Exercise: The entries follow. Copy every line in which "mxPoint" appears.

Stored entries:
******************************
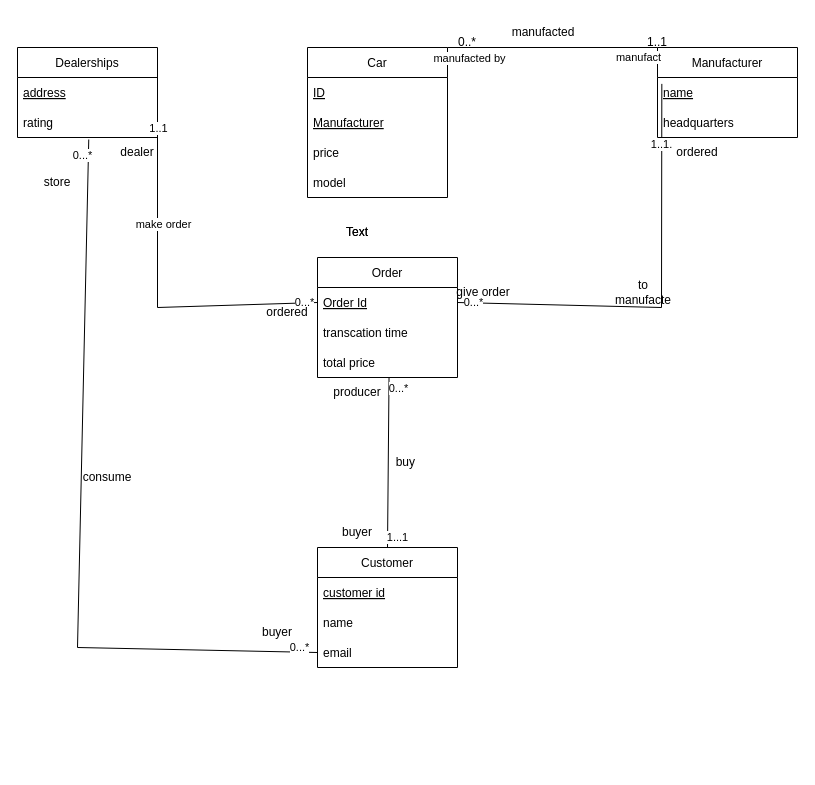
The draw.io diagram Untitled Diagram.drawio in houzey2/cs-411-drawing, before the edit. Source tidied: cells renumbered, new cells numbered last; positions are measured from the earlier drawing's top-left corner, leaving out a move shared by most shapes. Both pictures are drawn from the tidied source at 100%, with x=0, y=0 at pixel (17, 17).
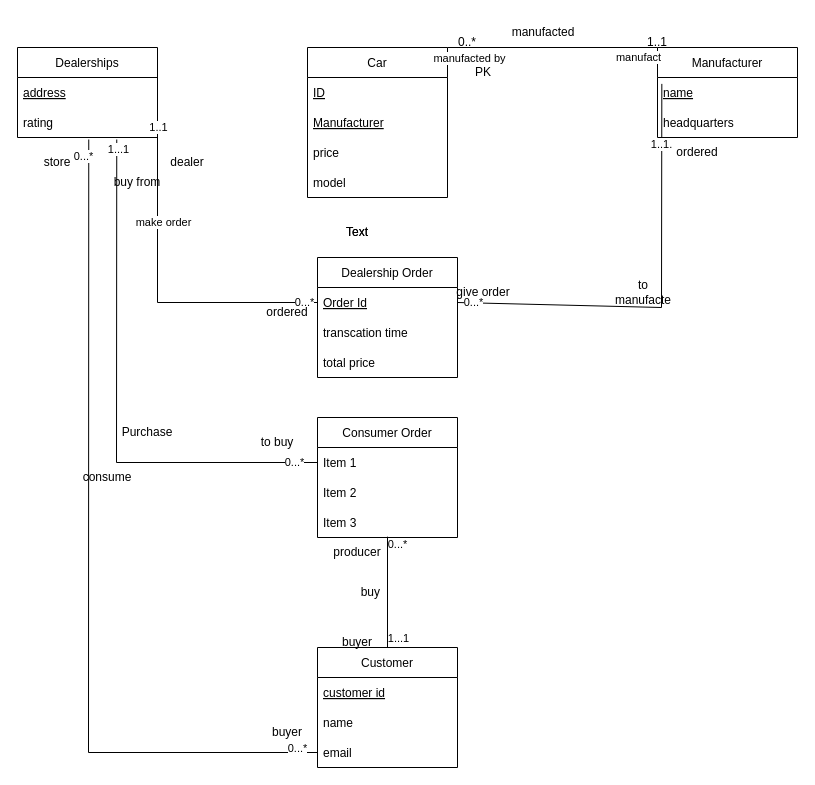
Above is the later version.

The change refers to these unchanged cells:
```xml
<mxCell id="2" value="Dealerships" style="swimlane;fontStyle=0;horizontal=1;startSize=30;" parent="1" vertex="1">
  <mxGeometry y="30" width="140" height="90" as="geometry" />
</mxCell>
<mxCell id="4" value="rating" style="text;strokeColor=none;fillColor=none;align=left;verticalAlign=middle;spacingLeft=4;spacingRight=4;overflow=hidden;points=[[0,0.5],[1,0.5]];portConstraint=eastwest;" parent="2" vertex="1">
  <mxGeometry y="60" width="140" height="30" as="geometry" />
</mxCell>
<mxCell id="14" value="Order Id" style="text;strokeColor=none;fillColor=none;align=left;verticalAlign=middle;spacingLeft=4;spacingRight=4;overflow=hidden;points=[[0,0.5],[1,0.5]];portConstraint=eastwest;fontStyle=4;" parent="13" vertex="1">
  <mxGeometry y="30" width="140" height="30" as="geometry" />
</mxCell>
<mxCell id="16" value="total price" style="text;strokeColor=none;fillColor=none;align=left;verticalAlign=middle;spacingLeft=4;spacingRight=4;overflow=hidden;points=[[0,0.5],[1,0.5]];portConstraint=eastwest;" parent="13" vertex="1">
  <mxGeometry y="90" width="140" height="30" as="geometry" />
</mxCell>
<mxCell id="20" value="email" style="text;strokeColor=none;fillColor=none;align=left;verticalAlign=middle;spacingLeft=4;spacingRight=4;overflow=hidden;points=[[0,0.5],[1,0.5]];portConstraint=eastwest;" parent="17" vertex="1">
  <mxGeometry y="90" width="140" height="30" as="geometry" />
</mxCell>
```

Diff of the diagram source:
```diff
@@
-    <mxCell id="13" value="Order" style="swimlane;fontStyle=0;horizontal=1;startSize=30;" parent="1" vertex="1">
+    <mxCell id="13" value="Dealership Order" style="swimlane;fontStyle=0;horizontal=1;startSize=30;" parent="1" vertex="1">
       <mxGeometry x="300" y="240" width="140" height="120" as="geometry" />
     </mxCell>
@@
     <mxCell id="17" value="Customer" style="swimlane;fontStyle=0;horizontal=1;startSize=30;" parent="1" vertex="1">
-      <mxGeometry x="300" y="530" width="140" height="120" as="geometry" />
+      <mxGeometry x="300" y="630" width="140" height="120" as="geometry" />
     </mxCell>
@@
     <mxCell id="27" style="endArrow=none;html=1;rounded=0;exitX=1;exitY=0.25;exitDx=0;exitDy=0;entryX=0;entryY=0.5;entryDx=0;entryDy=0;" parent="1" edge="1" source="2" target="14">
       <mxGeometry relative="1" as="geometry">
         <Array as="points">
-          <mxPoint x="140" y="290" />
+          <mxPoint x="140" y="285" />
         </Array>
       </mxGeometry>
     </mxCell>
@@
     <mxCell id="31" value="dealer" style="text;html=1;strokeColor=none;fillColor=none;align=center;verticalAlign=middle;whiteSpace=wrap;rounded=0;" parent="1" vertex="1">
-      <mxGeometry x="90" y="120" width="60" height="30" as="geometry" />
+      <mxGeometry x="140" y="130" width="60" height="30" as="geometry" />
     </mxCell>
@@
     <mxCell id="41" style="endArrow=none;html=1;rounded=0;entryX=0.509;entryY=1.067;entryDx=0;entryDy=0;entryPerimeter=0;exitX=0;exitY=0.5;exitDx=0;exitDy=0;" parent="1" edge="1" source="20" target="4">
       <mxGeometry relative="1" as="geometry">
         <Array as="points">
-          <mxPoint x="60" y="630" />
+          <mxPoint x="71" y="735" />
         </Array>
       </mxGeometry>
     </mxCell>
@@
     <mxCell id="44" value="buyer" style="text;html=1;strokeColor=none;fillColor=none;align=center;verticalAlign=middle;whiteSpace=wrap;rounded=0;" parent="1" vertex="1">
-      <mxGeometry x="230" y="600" width="60" height="30" as="geometry" />
+      <mxGeometry x="240" y="700" width="60" height="30" as="geometry" />
     </mxCell>
     <mxCell id="45" value="store" style="text;html=1;strokeColor=none;fillColor=none;align=center;verticalAlign=middle;whiteSpace=wrap;rounded=0;" parent="1" vertex="1">
-      <mxGeometry x="10" y="150" width="60" height="30" as="geometry" />
+      <mxGeometry x="10" y="130" width="60" height="30" as="geometry" />
     </mxCell>
@@
-    <mxCell id="47" style="endArrow=none;html=1;rounded=0;exitX=0.5;exitY=0;exitDx=0;exitDy=0;entryX=0.511;entryY=0.987;entryDx=0;entryDy=0;entryPerimeter=0;" parent="1" edge="1" source="17" target="16">
+    <mxCell id="47" style="endArrow=none;html=1;rounded=0;exitX=0.5;exitY=0;exitDx=0;exitDy=0;entryX=0.5;entryY=0.973;entryDx=0;entryDy=0;entryPerimeter=0;" parent="1" edge="1" source="17" target="56">
       <mxGeometry relative="1" as="geometry" />
     </mxCell>
@@
     <mxCell id="49" value="1...1" style="edgeLabel;html=1;align=center;verticalAlign=middle;" parent="47" vertex="1">
-      <mxGeometry x="-0.87" y="-9" relative="1" as="geometry" />
+      <mxGeometry x="-0.87" y="-9" relative="1" as="geometry">
+        <mxPoint x="1" y="-3" as="offset" />
+      </mxGeometry>
     </mxCell>
     <mxCell id="50" value="buyer" style="text;html=1;strokeColor=none;fillColor=none;align=center;verticalAlign=middle;whiteSpace=wrap;rounded=0;" parent="1" vertex="1">
-      <mxGeometry x="310" y="500" width="60" height="30" as="geometry" />
+      <mxGeometry x="310" y="610" width="60" height="30" as="geometry" />
     </mxCell>
     <mxCell id="51" value="buy&amp;nbsp;" style="text;html=1;strokeColor=none;fillColor=none;align=center;verticalAlign=middle;whiteSpace=wrap;rounded=0;" parent="1" vertex="1">
-      <mxGeometry x="360" y="430" width="60" height="30" as="geometry" />
+      <mxGeometry x="325" y="560" width="60" height="30" as="geometry" />
     </mxCell>
     <mxCell id="52" value="producer" style="text;html=1;strokeColor=none;fillColor=none;align=center;verticalAlign=middle;whiteSpace=wrap;rounded=0;" parent="1" vertex="1">
-      <mxGeometry x="310" y="360" width="60" height="30" as="geometry" />
+      <mxGeometry x="310" y="520" width="60" height="30" as="geometry" />
     </mxCell>
+    <mxCell id="53" value="Consumer Order" style="swimlane;fontStyle=0;horizontal=1;startSize=30;" parent="1" vertex="1">
+      <mxGeometry x="300" y="400" width="140" height="120" as="geometry" />
+    </mxCell>
+    <mxCell id="54" value="Item 1" style="text;strokeColor=none;fillColor=none;align=left;verticalAlign=middle;spacingLeft=4;spacingRight=4;overflow=hidden;points=[[0,0.5],[1,0.5]];portConstraint=eastwest;" parent="53" vertex="1">
+      <mxGeometry y="30" width="140" height="30" as="geometry" />
+    </mxCell>
+    <mxCell id="55" value="Item 2" style="text;strokeColor=none;fillColor=none;align=left;verticalAlign=middle;spacingLeft=4;spacingRight=4;overflow=hidden;" parent="53" vertex="1">
+      <mxGeometry y="60" width="140" height="30" as="geometry" />
+    </mxCell>
+    <mxCell id="56" value="Item 3" style="text;strokeColor=none;fillColor=none;align=left;verticalAlign=middle;spacingLeft=4;spacingRight=4;overflow=hidden;points=[[0,0.5],[1,0.5]];portConstraint=eastwest;" parent="53" vertex="1">
+      <mxGeometry y="90" width="140" height="30" as="geometry" />
+    </mxCell>
+    <mxCell id="57" style="endArrow=none;html=1;rounded=0;entryX=0;entryY=0.5;entryDx=0;entryDy=0;exitX=0.709;exitY=1.067;exitDx=0;exitDy=0;exitPerimeter=0;" parent="1" edge="1" source="4" target="54">
+      <mxGeometry relative="1" as="geometry">
+        <Array as="points">
+          <mxPoint x="99" y="445" />
+        </Array>
+      </mxGeometry>
+    </mxCell>
+    <mxCell id="58" value="1...1" style="edgeLabel;html=1;align=center;verticalAlign=middle;" parent="57" vertex="1">
+      <mxGeometry x="-0.95" y="1" relative="1" as="geometry">
+        <mxPoint y="-4" as="offset" />
+      </mxGeometry>
+    </mxCell>
+    <mxCell id="59" value="0...*" style="edgeLabel;html=1;align=center;verticalAlign=middle;" parent="57" vertex="1">
+      <mxGeometry x="0.91" y="1" relative="1" as="geometry" />
+    </mxCell>
+    <mxCell id="60" value="buy from" style="text;html=1;strokeColor=none;fillColor=none;align=center;verticalAlign=middle;whiteSpace=wrap;rounded=0;" parent="1" vertex="1">
+      <mxGeometry x="89.8" y="150" width="60" height="30" as="geometry" />
+    </mxCell>
+    <mxCell id="61" value="Purchase" style="text;html=1;strokeColor=none;fillColor=none;align=center;verticalAlign=middle;whiteSpace=wrap;rounded=0;" parent="1" vertex="1">
+      <mxGeometry x="100" y="400" width="60" height="30" as="geometry" />
+    </mxCell>
+    <mxCell id="62" value="to buy" style="text;html=1;strokeColor=none;fillColor=none;align=center;verticalAlign=middle;whiteSpace=wrap;rounded=0;" parent="1" vertex="1">
+      <mxGeometry x="230" y="410" width="60" height="30" as="geometry" />
+    </mxCell>
+    <mxCell id="63" value="PK" style="text;html=1;strokeColor=none;fillColor=none;align=center;verticalAlign=middle;whiteSpace=wrap;rounded=0;" parent="1" vertex="1">
+      <mxGeometry x="436" y="40" width="60" height="30" as="geometry" />
+    </mxCell>
```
******************************
Solution for this exercise:
-          <mxPoint x="140" y="290" />
+          <mxPoint x="140" y="285" />
-          <mxPoint x="60" y="630" />
+          <mxPoint x="71" y="735" />
+        <mxPoint x="1" y="-3" as="offset" />
+          <mxPoint x="99" y="445" />
+        <mxPoint y="-4" as="offset" />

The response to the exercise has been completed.